↓↓↓

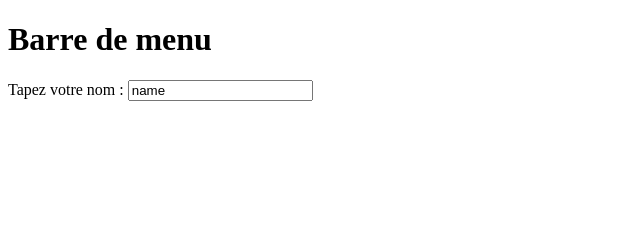
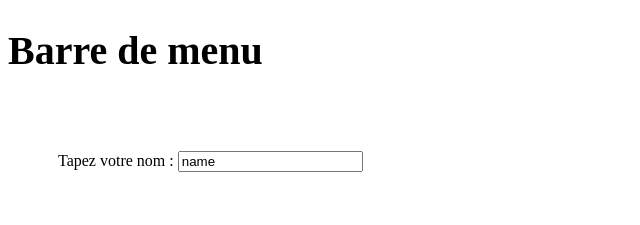
Before and after one commit to plr8/demo-github, a plain HTML site: page jour2/01-exo.html in a window 1280 px wide. Shown: the whole page, without its empty margins (0-640 px from the left). Drawn offline with Linux system fonts and the light colour scheme.

Commit message:
Ajout dossier css et style.css 2

```diff
--- a/jour2/01-exo.html
+++ b/jour2/01-exo.html
@@ -4,6 +4,7 @@
     <meta charset="UTF-8">
     <meta http-equiv="X-UA-Compatible" content="IE=edge">
     <meta name="viewport" content="width=device-width, initial-scale=1.0">
+    <link rel="stylesheet" href="css/style.css">
     <title>Document</title>
 </head>
 <body>
--- a/jour2/css/style.css
+++ b/jour2/css/style.css
@@ -0,0 +1,8 @@
+h1 {
+font-size: 40px;
+}
+
+form {
+    padding:50px;
+    width:400px;
+    }
```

↑↑↑

▶ [What the task requires]: Among the lines of the records above, count those containing the word "style", then give the number by itself.

▶ [Answer for the task]: 4